If you ever have experienced an issue that could not be resolved through normal or safe mode you may want to look into the Recovery Environment utilities as it isn’t necessary to boot to Windows to use this utility. I hope it proves to be as helpful in troubleshooting and repair as I think it will be.
If you have ever had difficulties in rolling out a new operating system then Vista will be no different.Your organization may opt to wait for roll out.
Windows Vista will be even more complicated to roll out. Of course any rollout will be easier by implementing group
policies for a more centralized control of how users interact with Windows Vista.
First you as an organization will need to decide which version is right for your infrastructure as some features are not available in some of the versions. Personally if you were to ask me I vote for Utlimate.
Most organizations I have spoke with seem to be set on waiting for rollout until service pack one is completed for Windows Vista. This will make it easier as I am sure they will add more features to the operating system.
One thing is a must as an organization….That is planning. When considering roll out for Windows vista this is one thing you cannot do enough of. There are many new security features embedded in Vista that will make this process more complicated than ever.

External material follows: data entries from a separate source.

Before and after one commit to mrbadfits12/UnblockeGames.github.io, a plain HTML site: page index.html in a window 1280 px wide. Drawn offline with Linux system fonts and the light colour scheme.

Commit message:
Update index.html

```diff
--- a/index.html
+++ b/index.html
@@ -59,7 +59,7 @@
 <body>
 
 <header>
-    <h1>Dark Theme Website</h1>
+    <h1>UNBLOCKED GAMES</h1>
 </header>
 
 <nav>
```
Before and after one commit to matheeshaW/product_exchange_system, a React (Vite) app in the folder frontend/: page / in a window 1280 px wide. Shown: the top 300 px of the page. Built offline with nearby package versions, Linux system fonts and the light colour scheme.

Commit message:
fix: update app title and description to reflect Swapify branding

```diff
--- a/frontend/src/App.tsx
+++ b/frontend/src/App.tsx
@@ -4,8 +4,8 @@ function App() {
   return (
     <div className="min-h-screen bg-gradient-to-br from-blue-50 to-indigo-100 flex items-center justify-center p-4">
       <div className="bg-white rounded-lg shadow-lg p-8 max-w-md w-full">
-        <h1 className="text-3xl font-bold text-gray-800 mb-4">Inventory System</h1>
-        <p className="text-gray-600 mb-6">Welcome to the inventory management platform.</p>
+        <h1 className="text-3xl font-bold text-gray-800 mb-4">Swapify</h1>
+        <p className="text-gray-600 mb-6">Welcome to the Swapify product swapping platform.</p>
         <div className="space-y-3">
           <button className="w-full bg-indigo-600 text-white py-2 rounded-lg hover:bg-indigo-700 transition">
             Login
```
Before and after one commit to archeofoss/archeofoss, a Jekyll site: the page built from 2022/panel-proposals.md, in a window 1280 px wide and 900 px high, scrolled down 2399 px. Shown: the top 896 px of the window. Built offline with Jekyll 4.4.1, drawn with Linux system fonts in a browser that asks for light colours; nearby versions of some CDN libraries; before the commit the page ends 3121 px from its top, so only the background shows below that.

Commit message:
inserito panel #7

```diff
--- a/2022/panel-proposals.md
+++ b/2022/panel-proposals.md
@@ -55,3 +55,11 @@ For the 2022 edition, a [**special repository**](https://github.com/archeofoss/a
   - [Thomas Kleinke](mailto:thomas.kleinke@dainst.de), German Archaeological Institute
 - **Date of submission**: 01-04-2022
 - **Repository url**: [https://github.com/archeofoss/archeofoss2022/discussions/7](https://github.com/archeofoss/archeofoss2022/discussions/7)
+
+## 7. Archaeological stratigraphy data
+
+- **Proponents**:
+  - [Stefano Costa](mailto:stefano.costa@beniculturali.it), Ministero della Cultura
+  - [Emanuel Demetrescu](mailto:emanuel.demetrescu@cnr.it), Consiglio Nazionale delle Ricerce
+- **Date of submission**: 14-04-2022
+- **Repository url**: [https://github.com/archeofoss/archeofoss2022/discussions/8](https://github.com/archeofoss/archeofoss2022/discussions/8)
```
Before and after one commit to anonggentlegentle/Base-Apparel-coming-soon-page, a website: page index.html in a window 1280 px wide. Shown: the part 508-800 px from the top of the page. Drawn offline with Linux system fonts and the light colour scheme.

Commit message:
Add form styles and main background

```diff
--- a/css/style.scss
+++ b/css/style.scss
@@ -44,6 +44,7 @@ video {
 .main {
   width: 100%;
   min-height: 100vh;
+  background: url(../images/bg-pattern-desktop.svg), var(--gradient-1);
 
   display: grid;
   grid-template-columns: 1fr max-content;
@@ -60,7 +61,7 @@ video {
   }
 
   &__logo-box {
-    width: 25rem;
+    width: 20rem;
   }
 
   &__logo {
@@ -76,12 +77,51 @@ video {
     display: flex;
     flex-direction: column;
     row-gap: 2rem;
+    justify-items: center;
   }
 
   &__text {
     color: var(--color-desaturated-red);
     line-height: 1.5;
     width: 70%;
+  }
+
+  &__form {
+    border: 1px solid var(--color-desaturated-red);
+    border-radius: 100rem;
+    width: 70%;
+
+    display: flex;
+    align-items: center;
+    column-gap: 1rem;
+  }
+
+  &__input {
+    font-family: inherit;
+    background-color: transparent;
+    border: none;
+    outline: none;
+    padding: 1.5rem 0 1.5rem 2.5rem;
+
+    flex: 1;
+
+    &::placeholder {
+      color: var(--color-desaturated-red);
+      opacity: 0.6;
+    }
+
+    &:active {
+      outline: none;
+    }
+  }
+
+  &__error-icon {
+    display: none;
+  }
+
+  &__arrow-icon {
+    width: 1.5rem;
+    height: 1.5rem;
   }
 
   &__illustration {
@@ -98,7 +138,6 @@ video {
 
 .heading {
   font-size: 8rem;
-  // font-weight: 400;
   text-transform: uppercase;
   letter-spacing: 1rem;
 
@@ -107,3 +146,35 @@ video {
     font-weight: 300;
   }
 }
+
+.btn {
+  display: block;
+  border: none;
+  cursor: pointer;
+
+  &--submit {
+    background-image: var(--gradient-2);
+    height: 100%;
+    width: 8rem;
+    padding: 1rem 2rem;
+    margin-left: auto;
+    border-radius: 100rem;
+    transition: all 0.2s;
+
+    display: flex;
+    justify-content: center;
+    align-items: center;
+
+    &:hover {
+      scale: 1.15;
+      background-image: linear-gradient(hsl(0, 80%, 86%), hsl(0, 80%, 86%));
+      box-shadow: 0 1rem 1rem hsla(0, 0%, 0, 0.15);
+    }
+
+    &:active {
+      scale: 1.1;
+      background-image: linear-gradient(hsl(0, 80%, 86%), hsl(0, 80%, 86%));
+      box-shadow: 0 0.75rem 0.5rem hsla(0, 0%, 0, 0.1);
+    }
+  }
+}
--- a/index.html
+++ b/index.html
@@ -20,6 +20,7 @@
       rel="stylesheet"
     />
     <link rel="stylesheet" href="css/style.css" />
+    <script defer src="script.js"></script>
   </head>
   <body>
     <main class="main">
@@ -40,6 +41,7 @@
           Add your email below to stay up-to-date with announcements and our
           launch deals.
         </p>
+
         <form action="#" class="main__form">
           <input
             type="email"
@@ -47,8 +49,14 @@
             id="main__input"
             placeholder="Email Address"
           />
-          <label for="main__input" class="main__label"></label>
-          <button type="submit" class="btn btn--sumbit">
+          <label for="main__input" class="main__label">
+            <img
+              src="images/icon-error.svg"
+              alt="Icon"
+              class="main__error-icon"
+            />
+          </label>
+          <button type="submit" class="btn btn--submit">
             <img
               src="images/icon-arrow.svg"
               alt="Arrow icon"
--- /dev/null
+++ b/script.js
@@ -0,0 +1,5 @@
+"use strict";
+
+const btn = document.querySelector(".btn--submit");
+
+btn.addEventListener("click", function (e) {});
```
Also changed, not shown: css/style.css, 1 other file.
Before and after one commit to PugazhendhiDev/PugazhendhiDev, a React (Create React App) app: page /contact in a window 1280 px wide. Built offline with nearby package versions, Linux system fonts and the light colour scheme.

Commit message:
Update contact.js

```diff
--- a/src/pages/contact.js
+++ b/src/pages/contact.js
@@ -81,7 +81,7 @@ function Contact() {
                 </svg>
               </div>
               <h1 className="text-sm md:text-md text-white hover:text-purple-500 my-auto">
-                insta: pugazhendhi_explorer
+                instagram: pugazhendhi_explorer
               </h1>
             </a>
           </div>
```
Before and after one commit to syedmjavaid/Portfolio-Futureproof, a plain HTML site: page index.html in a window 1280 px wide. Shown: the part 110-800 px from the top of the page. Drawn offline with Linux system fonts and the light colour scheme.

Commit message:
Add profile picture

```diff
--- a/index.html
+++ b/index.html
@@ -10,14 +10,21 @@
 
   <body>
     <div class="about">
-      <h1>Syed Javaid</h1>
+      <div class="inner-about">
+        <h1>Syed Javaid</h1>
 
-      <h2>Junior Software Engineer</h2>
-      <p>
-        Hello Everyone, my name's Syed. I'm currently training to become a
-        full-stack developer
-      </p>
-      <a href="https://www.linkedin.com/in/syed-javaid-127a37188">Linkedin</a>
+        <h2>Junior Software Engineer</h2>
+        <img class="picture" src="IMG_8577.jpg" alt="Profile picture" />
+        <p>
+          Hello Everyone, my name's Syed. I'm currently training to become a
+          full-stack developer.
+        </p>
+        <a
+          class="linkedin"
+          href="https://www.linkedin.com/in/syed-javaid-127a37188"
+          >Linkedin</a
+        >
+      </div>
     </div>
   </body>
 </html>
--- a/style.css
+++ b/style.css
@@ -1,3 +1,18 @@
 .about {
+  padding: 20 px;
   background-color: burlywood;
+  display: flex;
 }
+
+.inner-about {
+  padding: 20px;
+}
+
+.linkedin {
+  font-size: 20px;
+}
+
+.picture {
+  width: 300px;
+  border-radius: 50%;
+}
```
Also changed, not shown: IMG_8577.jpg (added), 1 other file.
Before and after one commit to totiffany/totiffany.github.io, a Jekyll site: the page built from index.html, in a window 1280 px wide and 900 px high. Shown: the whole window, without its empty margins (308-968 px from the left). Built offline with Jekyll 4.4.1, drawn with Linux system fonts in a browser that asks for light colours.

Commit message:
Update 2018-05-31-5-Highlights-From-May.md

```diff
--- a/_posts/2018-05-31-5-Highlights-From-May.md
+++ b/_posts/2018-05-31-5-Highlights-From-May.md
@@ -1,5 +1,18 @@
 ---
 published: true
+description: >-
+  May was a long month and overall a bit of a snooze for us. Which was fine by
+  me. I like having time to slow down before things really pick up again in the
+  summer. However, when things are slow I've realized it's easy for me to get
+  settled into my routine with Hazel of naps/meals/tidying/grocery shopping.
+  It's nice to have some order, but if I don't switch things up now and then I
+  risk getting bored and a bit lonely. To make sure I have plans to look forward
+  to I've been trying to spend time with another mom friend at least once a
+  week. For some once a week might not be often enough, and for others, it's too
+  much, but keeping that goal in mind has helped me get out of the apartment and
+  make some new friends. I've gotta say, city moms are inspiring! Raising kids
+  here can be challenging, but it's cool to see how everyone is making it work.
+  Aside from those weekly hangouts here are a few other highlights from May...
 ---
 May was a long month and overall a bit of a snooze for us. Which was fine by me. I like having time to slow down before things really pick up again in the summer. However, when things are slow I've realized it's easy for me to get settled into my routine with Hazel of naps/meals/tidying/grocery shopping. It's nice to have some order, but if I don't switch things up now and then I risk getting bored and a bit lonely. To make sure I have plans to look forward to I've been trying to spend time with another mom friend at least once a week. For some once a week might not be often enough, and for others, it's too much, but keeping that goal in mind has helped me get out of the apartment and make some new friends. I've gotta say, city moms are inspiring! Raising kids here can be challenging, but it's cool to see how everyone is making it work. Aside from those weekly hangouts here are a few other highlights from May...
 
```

Be sure to stay on top of any new developments or changes to Vista by subscribing to RSS feeds for the Vista product. If you have a subscription to Microsoft technet you might find implementation and configuration easier.
Good luck and god bless with your implementation.
I have completed the new Microsoft Windows Vista course 5118A just this week. In review of my new training on Vista Microsoft has a new and very annoying utility internal to the operating system.
The new utilitiy is the UAC or user account control. If you have recently purchased Windows vista you know just how annoying it can be.
The utility was designed to prevent malicious software from invading your computer and to “protect users from themselves”.
Even logged in as an administrator this utility is still active and still annoying as it monitors even administrative account activity. You can turn this feature off in the accounts control panel, but of course Microsoft does not recommend it.
I know you will be just as frustrated with it as I have been, but it does add an extra security feature while monitoring installation and removal of software. As we know malicious programs can install in the background while browsing the Internet or opening email.
The UAC utility as well monitors the registry for changes and notifies if a program or user attempts to alter it and then prompts for permission.
When looking at it from a security point of view this utility can be a very useful one, but when looking at it from a productivity stand point you will have a different view of this utility.